··· Recorded data ···

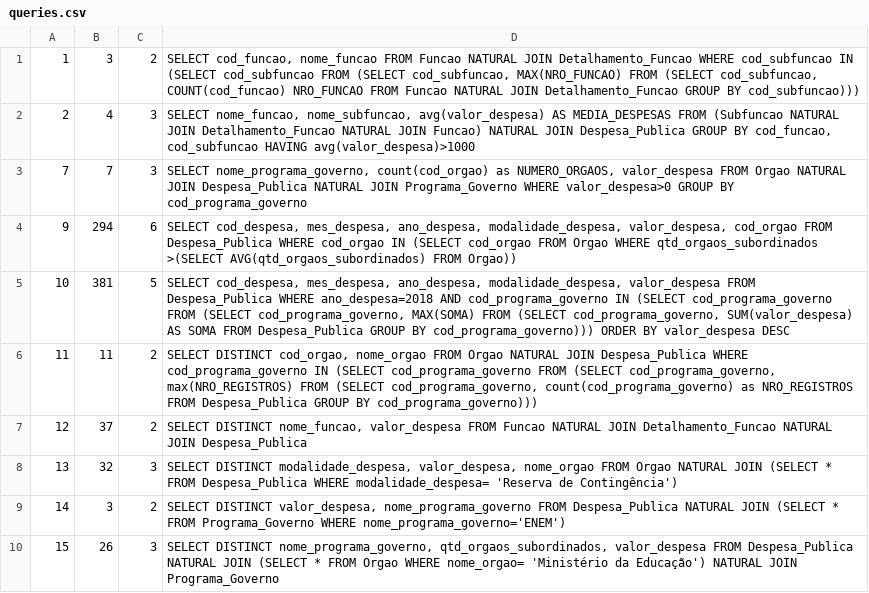
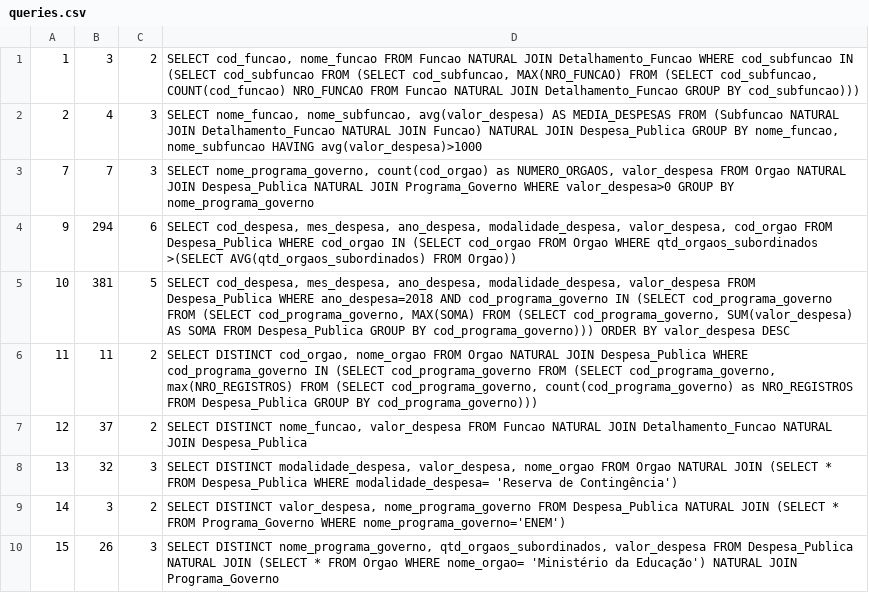
Before and after one commit to FelipeGuimaraes42/TP1-IBD, a CSV file: queries.csv, drawn as a sheet.

Commit message:
Conserto
Queries com GROUP BY sem SELECT

```diff
--- a/queries.csv
+++ b/queries.csv
@@ -1,4 +1,4 @@
 1|3|2|SELECT cod_funcao, nome_funcao FROM Funcao NATURAL JOIN Detalhamento_Funcao WHERE cod_subfuncao IN (SELECT cod_subfuncao FROM (SELECT cod_subfuncao, MAX(NRO_FUNCAO) FROM (SELECT cod_subfuncao, COUNT(cod_funcao) NRO_FUNCAO FROM Funcao NATURAL JOIN Detalhamento_Funcao GROUP BY cod_subfuncao)))
-2|4|3|SELECT nome_funcao, nome_subfuncao, avg(valor_despesa) AS MEDIA_DESPESAS FROM (Subfuncao NATURAL JOIN Detalhamento_Funcao NATURAL JOIN Funcao) NATURAL JOIN Despesa_Publica GROUP BY cod_funcao, cod_subfuncao HAVING avg(valor_despesa)>1000
-7|7|3|SELECT nome_programa_governo, count(cod_orgao) as NUMERO_ORGAOS, valor_despesa FROM Orgao NATURAL JOIN Despesa_Publica NATURAL JOIN Programa_Governo WHERE valor_despesa>0 GROUP BY cod_programa_governo
+2|4|3|SELECT nome_funcao, nome_subfuncao, avg(valor_despesa) AS MEDIA_DESPESAS FROM (Subfuncao NATURAL JOIN Detalhamento_Funcao NATURAL JOIN Funcao) NATURAL JOIN Despesa_Publica GROUP BY nome_funcao, nome_subfuncao HAVING avg(valor_despesa)>1000
+7|7|3|SELECT nome_programa_governo, count(cod_orgao) as NUMERO_ORGAOS, valor_despesa FROM Orgao NATURAL JOIN Despesa_Publica NATURAL JOIN Programa_Governo WHERE valor_despesa>0 GROUP BY nome_programa_governo
 9|294|6|SELECT cod_despesa, mes_despesa, ano_despesa, modalidade_despesa, valor_despesa, cod_orgao FROM Despesa_Publica WHERE cod_orgao IN (SELECT cod_orgao FROM Orgao WHERE qtd_orgaos_subordinados >(SELECT AVG(qtd_orgaos_subordinados) FROM Orgao))
```
Also changed, not shown: 2 other files.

···

Task details → The entries above are to be repeated in full, except for their pictures.

Answer below →
Before and after one commit to FelipeGuimaraes42/TP1-IBD, a CSV file: queries.csv, drawn as a sheet.

Commit message:
Conserto
Queries com GROUP BY sem SELECT

```diff
--- a/queries.csv
+++ b/queries.csv
@@ -1,4 +1,4 @@
 1|3|2|SELECT cod_funcao, nome_funcao FROM Funcao NATURAL JOIN Detalhamento_Funcao WHERE cod_subfuncao IN (SELECT cod_subfuncao FROM (SELECT cod_subfuncao, MAX(NRO_FUNCAO) FROM (SELECT cod_subfuncao, COUNT(cod_funcao) NRO_FUNCAO FROM Funcao NATURAL JOIN Detalhamento_Funcao GROUP BY cod_subfuncao)))
-2|4|3|SELECT nome_funcao, nome_subfuncao, avg(valor_despesa) AS MEDIA_DESPESAS FROM (Subfuncao NATURAL JOIN Detalhamento_Funcao NATURAL JOIN Funcao) NATURAL JOIN Despesa_Publica GROUP BY cod_funcao, cod_subfuncao HAVING avg(valor_despesa)>1000
-7|7|3|SELECT nome_programa_governo, count(cod_orgao) as NUMERO_ORGAOS, valor_despesa FROM Orgao NATURAL JOIN Despesa_Publica NATURAL JOIN Programa_Governo WHERE valor_despesa>0 GROUP BY cod_programa_governo
+2|4|3|SELECT nome_funcao, nome_subfuncao, avg(valor_despesa) AS MEDIA_DESPESAS FROM (Subfuncao NATURAL JOIN Detalhamento_Funcao NATURAL JOIN Funcao) NATURAL JOIN Despesa_Publica GROUP BY nome_funcao, nome_subfuncao HAVING avg(valor_despesa)>1000
+7|7|3|SELECT nome_programa_governo, count(cod_orgao) as NUMERO_ORGAOS, valor_despesa FROM Orgao NATURAL JOIN Despesa_Publica NATURAL JOIN Programa_Governo WHERE valor_despesa>0 GROUP BY nome_programa_governo
 9|294|6|SELECT cod_despesa, mes_despesa, ano_despesa, modalidade_despesa, valor_despesa, cod_orgao FROM Despesa_Publica WHERE cod_orgao IN (SELECT cod_orgao FROM Orgao WHERE qtd_orgaos_subordinados >(SELECT AVG(qtd_orgaos_subordinados) FROM Orgao))
```
Also changed, not shown: 2 other files.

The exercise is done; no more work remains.